Joanne: When it comes to dealing with conflict or even just giving instructions, parents must remember to be sensitive to the environment they’re in. They should connect relationship-wise with their teen first rather than instructing them the second they walk in the door. Talk to them first and then listen to what’s going on; get into their world a little bit and then maybe they’ll be more open for confrontation or instruction. Be very careful about timing and environment.
Part 2 of this conversation will be posted tomorrow.
It’s been a while since I’ve seen a movie with a compelling storyline, superb acting, and one that authentically but beautifully wrestles with some of life’s more difficult issues. However, this past weekend, I saw one such film: Philomena.
Philomena is a film about a washed-up political journalist who picks up the story of a woman’s search for her son who was taken away from her decades ago after she became pregnant and was forced to live in a convent. The themes of religious abuse, adoption, a mother’s love, and ultimately forgiveness are explored in a realistic way that is at times humorous and at times uncomfortable. But it makes for a powerful (and even rewarding) story to watch. Here’s the trailer…
I fear for my son, and I fear for my grandson. Both are growing up as males in a culture that is sex-saturated and where access to sexual images and videos is unlimited via the internet. If you have a son, you should be afraid too. What can fathers do to help our sons grow up in this culture to become young men of integrity? I posed this question to Douglas Wilson, the author of the book, Future Men, and here is what he had to say.
One of the things that I would say that fathers have to do with their sons is they have to teach their sons to control their passions. They need to instill self-control in boys long before sex has entered their heads. Boys are very much in tune with their bodies. They know when they’re hungry, they know when they’re in pain, they know when they want to play and run more; they are very connected with their bodies. Fathers need to teach self-control and discipline when a boy is hurt and wants to come unglued, or when he wants to demand food because he’s hungry now. That sort of “convenience store” approach to indulging the passions is disastrous if a boy grows up lacking self-control for ten years and then hits adolescence. All of a sudden the strongest passion that he’s ever experiences hits him. If he doesn’t have any experience with self-control, he’s going to lose in this area. So, the first thing a father needs to do is instill self-control as a default drive assumption; he needs to discipline his boy for a decade before sex has entered the picture.
Secondly, a father needs to teach his son about sex and about what’s going on when a woman is acting seductively, whether it’s a pornographic woman or a girl standing on the sidewalk outside his junior high. He needs to take his sons through Proverbs. Many Christian moms are tempted to say things like, “Son, you see the way she’s dressed there? That’s awful and gross.” The son’s thinking to himself, “No, it isn’t.” A father who follows Proverbs says, “Her words are like honey, it looks really good at the beginning. If you go to bed with her, you’ll have a really good time, but the steps of her household lead down to death. There’s a consequence to pay.
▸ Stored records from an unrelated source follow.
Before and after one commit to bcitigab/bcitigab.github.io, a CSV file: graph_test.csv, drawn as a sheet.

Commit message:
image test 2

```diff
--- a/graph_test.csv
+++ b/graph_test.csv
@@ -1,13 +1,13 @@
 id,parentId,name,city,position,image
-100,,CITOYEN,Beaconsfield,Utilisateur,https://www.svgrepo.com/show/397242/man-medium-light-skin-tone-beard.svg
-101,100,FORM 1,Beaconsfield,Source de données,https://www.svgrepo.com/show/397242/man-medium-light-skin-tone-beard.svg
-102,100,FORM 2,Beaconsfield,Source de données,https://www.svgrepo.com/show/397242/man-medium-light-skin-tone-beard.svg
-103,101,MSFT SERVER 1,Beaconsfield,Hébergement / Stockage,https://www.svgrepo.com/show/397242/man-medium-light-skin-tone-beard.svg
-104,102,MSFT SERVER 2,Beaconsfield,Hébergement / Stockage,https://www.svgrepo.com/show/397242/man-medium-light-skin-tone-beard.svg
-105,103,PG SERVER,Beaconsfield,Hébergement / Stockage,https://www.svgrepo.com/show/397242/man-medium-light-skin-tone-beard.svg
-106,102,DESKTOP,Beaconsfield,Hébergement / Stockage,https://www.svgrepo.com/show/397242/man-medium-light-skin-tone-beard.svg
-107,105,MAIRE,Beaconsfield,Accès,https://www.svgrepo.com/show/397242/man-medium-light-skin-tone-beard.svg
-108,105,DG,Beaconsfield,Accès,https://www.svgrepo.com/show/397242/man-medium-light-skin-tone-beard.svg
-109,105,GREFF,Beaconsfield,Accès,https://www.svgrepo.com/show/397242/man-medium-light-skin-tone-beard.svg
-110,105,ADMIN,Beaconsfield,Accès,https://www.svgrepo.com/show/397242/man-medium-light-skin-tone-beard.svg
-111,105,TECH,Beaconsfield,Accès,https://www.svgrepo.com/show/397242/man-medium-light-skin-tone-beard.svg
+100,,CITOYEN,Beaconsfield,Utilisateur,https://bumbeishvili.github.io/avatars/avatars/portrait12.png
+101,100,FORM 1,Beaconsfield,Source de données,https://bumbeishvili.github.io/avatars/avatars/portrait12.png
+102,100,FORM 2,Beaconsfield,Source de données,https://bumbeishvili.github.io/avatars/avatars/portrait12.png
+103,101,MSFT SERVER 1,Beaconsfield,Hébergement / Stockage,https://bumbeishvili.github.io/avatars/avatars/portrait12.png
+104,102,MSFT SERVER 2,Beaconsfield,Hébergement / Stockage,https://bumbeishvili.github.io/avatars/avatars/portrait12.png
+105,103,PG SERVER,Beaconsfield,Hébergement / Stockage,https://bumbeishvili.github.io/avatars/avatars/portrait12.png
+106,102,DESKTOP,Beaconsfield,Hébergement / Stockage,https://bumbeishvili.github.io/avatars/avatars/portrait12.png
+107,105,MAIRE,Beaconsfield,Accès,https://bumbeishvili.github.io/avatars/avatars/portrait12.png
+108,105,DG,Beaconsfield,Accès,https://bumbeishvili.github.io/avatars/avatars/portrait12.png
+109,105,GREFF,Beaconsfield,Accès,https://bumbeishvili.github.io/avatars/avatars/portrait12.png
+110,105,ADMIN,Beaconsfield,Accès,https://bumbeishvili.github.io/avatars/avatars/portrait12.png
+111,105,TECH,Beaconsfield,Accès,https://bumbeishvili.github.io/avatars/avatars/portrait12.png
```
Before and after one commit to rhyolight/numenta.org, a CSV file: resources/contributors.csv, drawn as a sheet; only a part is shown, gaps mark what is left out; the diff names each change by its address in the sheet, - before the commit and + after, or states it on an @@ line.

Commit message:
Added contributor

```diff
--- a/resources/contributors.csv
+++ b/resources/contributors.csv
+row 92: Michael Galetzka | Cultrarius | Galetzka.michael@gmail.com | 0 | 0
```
It looks good at the beginning, but not at the end.”
My wife and I first encountered this when my son was a little boy and they were at the supermarket checkout counter. There was a magazine there with a woman almost wearing something and my wife was using her as a teaching opportunity. She started to explain to my son that this was an awful, gross thing. I told my wife afterwards that a woman might look at that and see nothing but the grotesque nature of it, but for a guy there’s all sorts of pleasant things that strike him initially. Even mothers need to say to their sons, “That looks good, doesn’t it? The Bible says it looks good at the beginning, but at the end is death.”